So they enlisted a private consulting firm—Urban Futures—to predict just how many people might live in the valley by the 2020s.
They looked at transportation infrastructure, land supply, housing demand and other factors and concluded, as the FVRD described in its completed growth strategy, “there was a considerably larger growth potential in valley communities than recognized by the B.C. Stats projections.”
The consultants suggested that, by the 2020s, 450,000 people could live within the FVRD’s boundaries—between Abbotsford/Mission and Hope. Abbotsford was expected to be home to more than 200,000 residents and Chlliwack would have more than 130,000 people.
But predicting the future is hard. And with the benefit of hindsight, we can now look back and see the province got it nearly right and the consultants got it wrong.
The consultants and the FVRD overshot reality by more than 100,000 people—a population larger than modern-day Chilliwack. Today, the region has around 330,000 residents. It’s busier, to be sure. But much less crowded than had been projected.
Meanwhile, revisiting the figures show which communities have grown faster than expected, and where growth has lagged behind.
Missing the mark
Looking back, it’s unclear why the FVRD deemed BC Stats projections untrustworthy in 2004. Leading up to that year, the region’s population had grown by around 1.3% annually over the previous five years.
PEOPLE projected even quicker annual growth—a little more than 2%—in the decades to come.

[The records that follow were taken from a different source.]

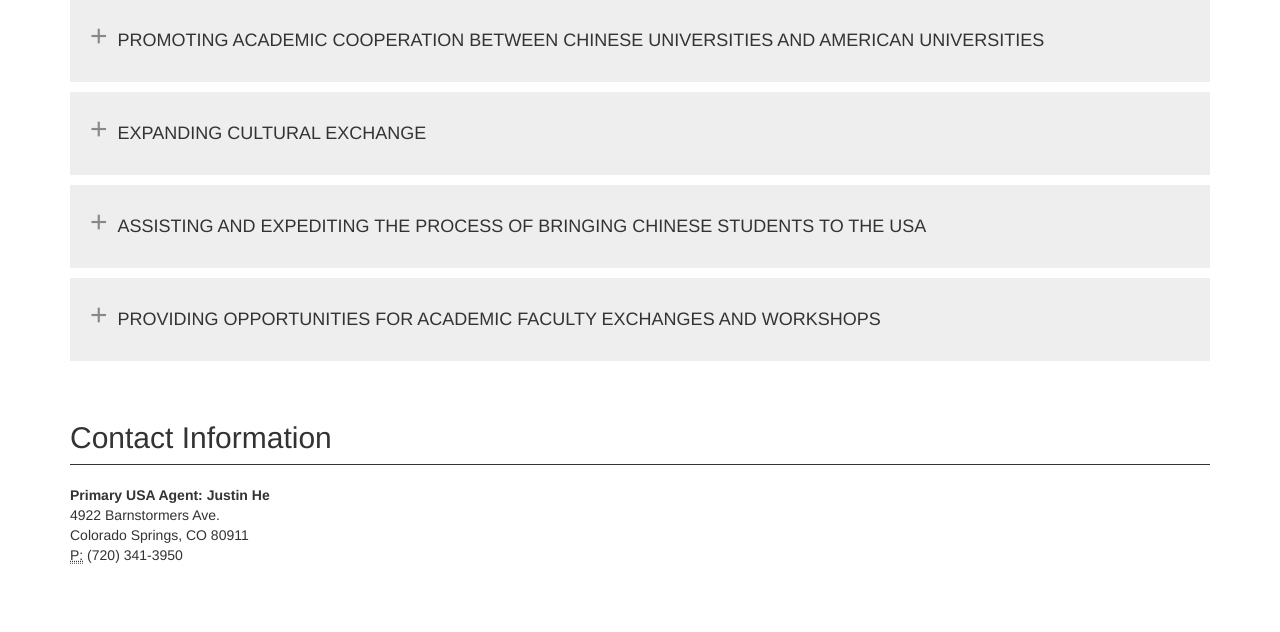
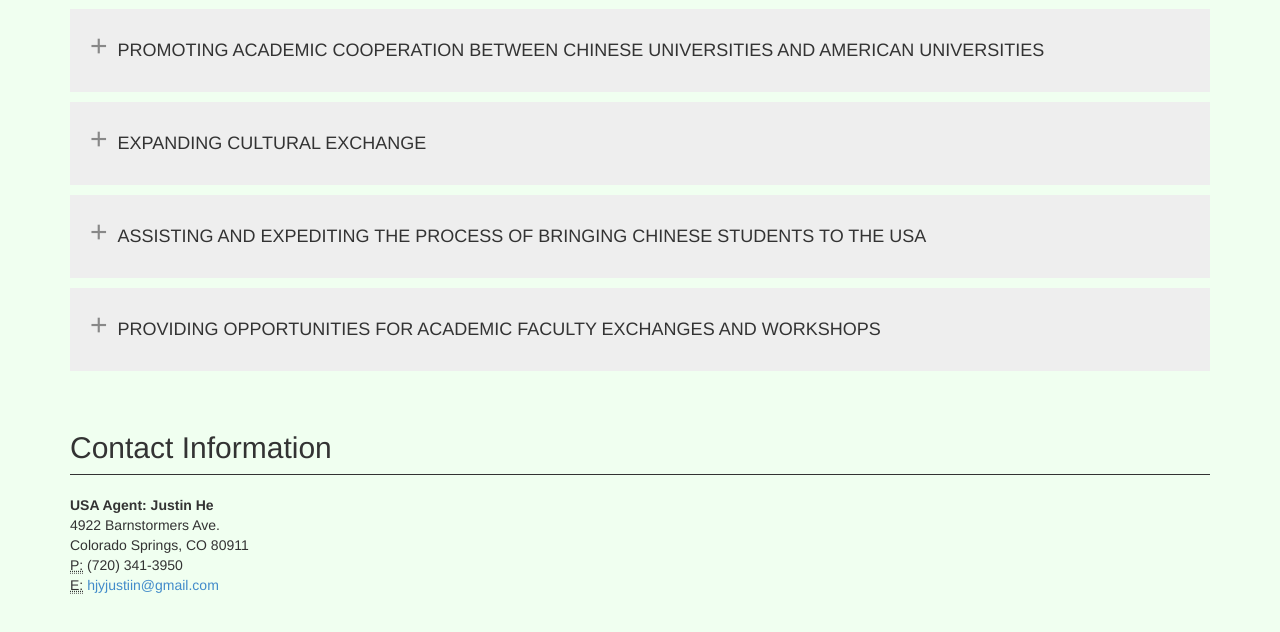
Before and after one commit to obfk/aup, a plain HTML site: page public/index.html in a window 1280 px wide. Shown: the part 718-1350 px from the top of the page. Drawn offline with Linux system fonts and the light colour scheme.

Commit message:
client styling tweaks

```diff
--- a/public/css/main.css
+++ b/public/css/main.css
@@ -1,3 +1,7 @@
+body {
+  background: honeydew;
+}
+
 section {
   margin-bottom: 3rem;
 }
@@ -9,7 +13,7 @@ section h2 {
 }
 
 #header .jumbotron {
-  margin-top: 2rem;
+  margin-top: 3rem;
 }
 
 #header h1 {
--- a/public/index.html
+++ b/public/index.html
@@ -49,10 +49,12 @@
     <div class="col-sm-12">
       <h2>Contact Information</h2>
       <address>
-        <strong>Primary USA Agent: Justin He</strong><br>
+        <strong>USA Agent: Justin He</strong><br>
         4922 Barnstormers Ave.<br>
         Colorado Springs, CO 80911<br>
-        <abbr title="Phone">P:</abbr> (720) 341-3950
+        <abbr title="Phone">P:</abbr> (720) 341-3950 <br>
+        <abbr title="Email">E:</abbr>
+        <a href="mailto:hjyjustiin@gmail.com">hjyjustiin@gmail.com</a>
       </address>
     </div>
   </div>
```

And the consultants predicted even faster growth. They suggested the population would grow at an annual rate between 2.2% and 3.4% (depending on when in the 2020s sets the prediction’s end date—which the consultants did not).
Two decades later, the region’s population has grown dramatically and at a speed that has led to a housing shortage. Many residents have said the region is changing too quickly. Even so, the region hasn’t broken the 2% annual rate forecast that the FVRD believed to have been too conservative.

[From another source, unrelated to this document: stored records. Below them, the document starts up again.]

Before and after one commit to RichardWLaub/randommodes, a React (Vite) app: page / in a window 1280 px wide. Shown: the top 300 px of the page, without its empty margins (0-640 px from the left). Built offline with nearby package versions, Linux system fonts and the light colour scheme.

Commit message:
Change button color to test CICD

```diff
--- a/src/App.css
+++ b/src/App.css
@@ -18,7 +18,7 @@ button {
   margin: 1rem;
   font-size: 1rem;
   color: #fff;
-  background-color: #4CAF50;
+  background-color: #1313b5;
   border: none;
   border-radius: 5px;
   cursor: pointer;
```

No Fraser Valley community will come close to hitting the FVRD projections for this decade. Abbotsford is 40,000 residents away from their forecasted population, Chilliwack is 30,000 people short. And in Mission, where the consultants suggested some 65,000 people might live by now, the population still is less than 45,000.
And in the region’s smaller communities, the projections were even further off base.

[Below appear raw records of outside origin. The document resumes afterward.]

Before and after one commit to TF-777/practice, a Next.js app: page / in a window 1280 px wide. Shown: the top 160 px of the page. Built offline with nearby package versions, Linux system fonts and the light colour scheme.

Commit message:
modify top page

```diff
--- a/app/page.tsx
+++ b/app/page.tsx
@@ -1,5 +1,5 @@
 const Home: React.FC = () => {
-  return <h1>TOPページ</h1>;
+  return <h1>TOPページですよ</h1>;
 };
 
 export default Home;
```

The consultants thought Hope and Kent would have 10,000 residents by this decade. The provincial projections largely agreed. But both communities have seen stagnating growth over the last two decades, with the population growing by less than 1% each year. Neither municipality has yet to crack the 7,000-people mark. It’s a similar tale for both Harrison and the region’s rural electoral areas.
The FVRD is once again trying to predict the future. But this time, its outlook appears to be much more realistic.
As it creates a new growth strategy, the FVRD is again projecting populations for the next three decades. And once again, it’s using self-admitted “high estimates.” But those projections are far more modest than 18 years ago.
The FVRD thinks the population of Abbotsford and Mission might grow by nearly 50% over the next 30 years. It suggests the combined number of residents in both communities could hit 300,000 by 2051. Chilliwack is expected to grow even faster, with its population forecast to hit 152,000 by 2051, an increase of about 57%. That would put the city’s population close to where Abbotsford’s is today.
All of that sounds like dramatic growth. And it would be but those predictions imagine growth mostly continuing at the present rate, rather than accelerating like the 2004 prognostications envisioned.
Similarly, projections for the region’s smaller communities are more modest than two decades ago. All are expected to grow, in some fashion. But 2050’s Fraser Valley is expected to have around the same number of people that forecasters once thought the region would have today.
And for the smaller communities, neither Kent nor Hope is thought likely to crack that 10,000-population mark within the next 30 years. The small towns will, it seems, remain just that: small.